The second half of our day was spent in a private bay where we snorkeled, paddled, and lounged. It was tucked away from any harsh wind and waves and was the perfect place to spend a few hours. While it wasn't teaming with wildlife, I was able to get up close and personal with some very interesting fish and urchins. Towards the end of our stay Adam went diving and collected a few tasty treats for us, and Catie showed us how to cut them open and get the good bits. I am very curious about the trial and error process someone needed to go through to figure out what parts of these things are edible. Wrapping up our tour we boated back to the docks, getting thoroughly soaked as the wind blew ocean spray into us. Along the way I asked Adam how he felt about dogs, much to our surprise he was not a fan of them in New Zealand. Primarily because they can kill kiwis, and due to the fact that they are not native. Hence the many signs around NZ stating that "any dog can kill a kiwi." All in all it was a fantastic trip, and all that remained now was to make it back home to Auckland.
Getting back to Auckland proved to be a little more treacherous than I originally planned. As we pushed the limits of our Corolla to the max, I became more nervous we would run out of gas on the road. The indicator on our dashboard slowly ticked down...30km...20km...10km...0km... We dropped John off on the top of Parnell Rise (a street near the university) and coasted down in neutral all the way to the rental shop. Problem was that the rental agency closed at 6pm, and so I opted to park in a nearby lot for the evening--fearful that any attempt to drive further would result in an empty tank. It was 8:20pm on a Sunday and we hauled our gear back to the Carlaw flats, and collapsed for the night. When I woke up the next morning before class and went to return the car, I was startled to find that it was nowhere to be found. I called all the numbers I could find and was unable to reach property managers, parking agencies, or anyone helpful.

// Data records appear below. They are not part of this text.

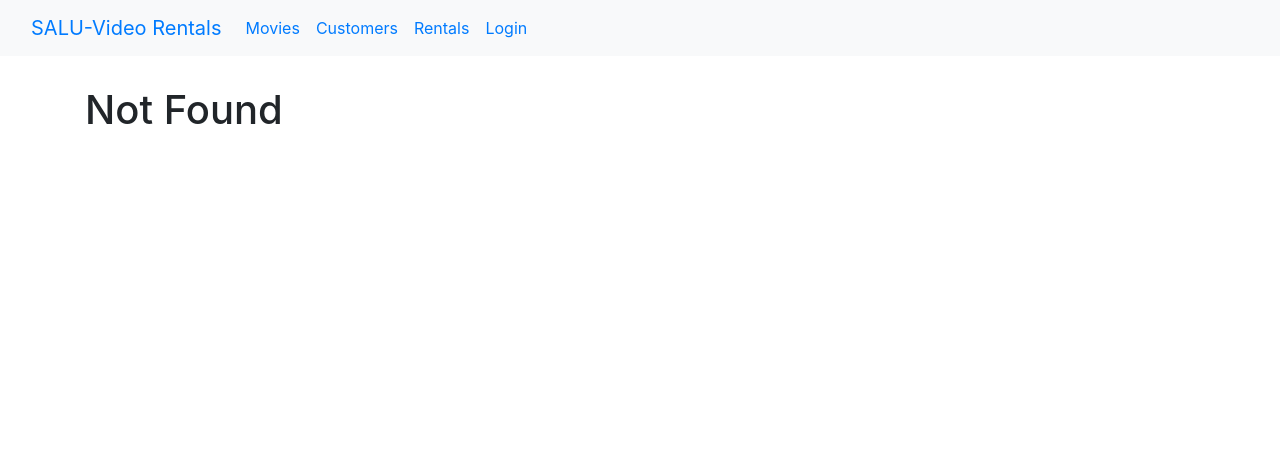
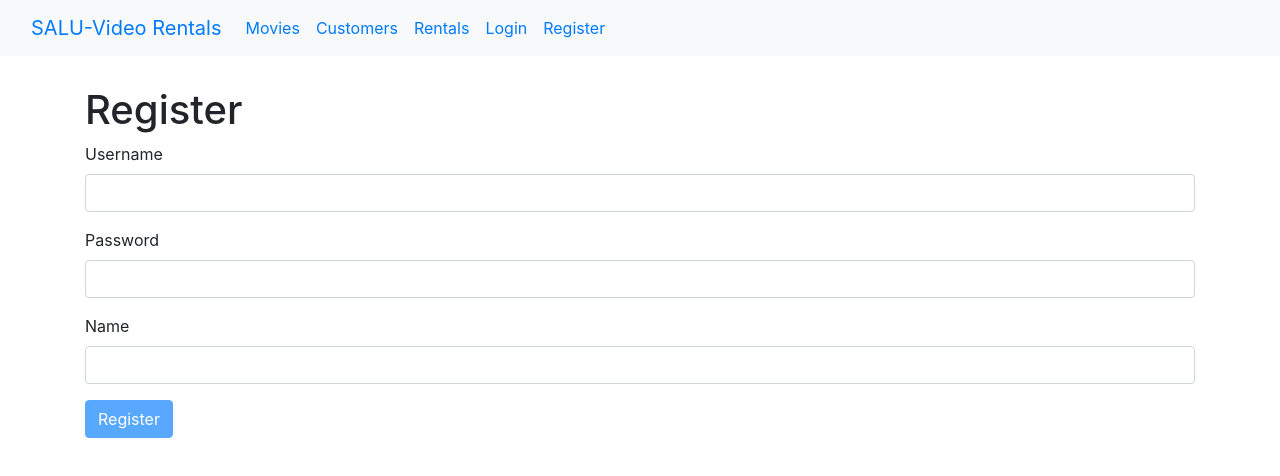
Before and after one commit to seunphology/Salu-Video-Rental-App-with-React.Js, a React (Create React App) app: page /register in a window 1280 px wide. Before the commit this address led to /not-found. Shown: the top 476 px of the page. Built offline with nearby package versions, Linux system fonts and the light colour scheme.

Commit message:
Added registration form component

```diff
--- a/src/App.js
+++ b/src/App.js
@@ -7,6 +7,7 @@
 import NavBar from "./components/navBar";
 import MovieForm from './components/movieForm';
 import LoginForm from './components/loginForm';
+import RegisterForm from "./components/registerForm";
 import "./App.css";
 
 
@@ -21,7 +22,7 @@
 
         <Switch>
 
-
+        <Route path="/register" component={RegisterForm}></Route>
         <Route path="/login" component={LoginForm}></Route>
         <Route path="/movies/:id" component={MovieForm}></Route>
         <Route path="/movies" component={Movies}></Route>
--- a/src/components/navBar.jsx
+++ b/src/components/navBar.jsx
@@ -22,6 +22,9 @@
           <li className="nav-item">
             <NavLink className="nav-link" to="/login">Login</NavLink>
           </li>
+          <li className="nav-item">
+            <NavLink className="nav-link" to="/register">Register</NavLink>
+          </li>
 
         </ul>
       </div>
--- /dev/null
+++ b/src/components/registerForm.jsx
@@ -0,0 +1,44 @@
+import React, { Component } from 'react';
+import Joi from 'joi-browser';
+import Form from './common/form';
+
+class RegisterForm extends Form {
+    state = {
+
+        data: {username: "" , password: "" , name: ""},
+        errors: {}
+     };
+
+     schema = {    // schema is completely dependent on the kind of form to design;cant be a part of reusable component
+        username: Joi.string().required().email().label("Username"),
+        password: Joi.string().required().min(5).label("Password"),
+        name: Joi.string().required().label("Name")
+
+       };
+
+       doSubmit = () => {
+
+        console.log("Submitted"); // call the server
+    };
+    render() {
+        return (
+
+            <div>
+                <h1>Register</h1>
+
+                <form onSubmit={this.handleSubmit}>
+
+               {this.renderInput('username', 'Username')}
+               {this.renderInput('password', 'Password', "password")}
+                {this.renderInput("name", "Name")}
+                {this.renderButton("Register")}
+                </form>
+
+
+            </div>
+
+        );
+    }
+}
+
+export default RegisterForm;
```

Finally I began calling the towing companies in Auckland. On my third try I found a company that had in fact towed a Toyota Corolla at 8:50pm from a lot near Carlaw. Yes that is correct, 30 minutes after we parked our car it was towed. An Uber and hefty fine later I was standing in the towing companies lot with the keys to a car with no gas. Fortunately one of the employees gave me a tank to go fill up at a gas station and I was on my way back to the rental return. It is safe to say I learned an expensive lesson this trip. What adds insult to injury is that later in the day the property manager of the parking lot returned my call. He informed my that "if you would have just left a note on the window that you ran out of gas I wouldn't have towed you." Thanks Mate. Not Sweet As. What a great way to start out my 21st Birthday.
After a series of unfortunate events revolving around our rental car, we celebrated my belated birthday with some dinner and dessert in Parnell.
The University of Auckland has selected me to join a team of Instagram Ambassadors for my time abroad, and to feature me in their next brochure for global studies. This will be a neat addition to my study abroad experience!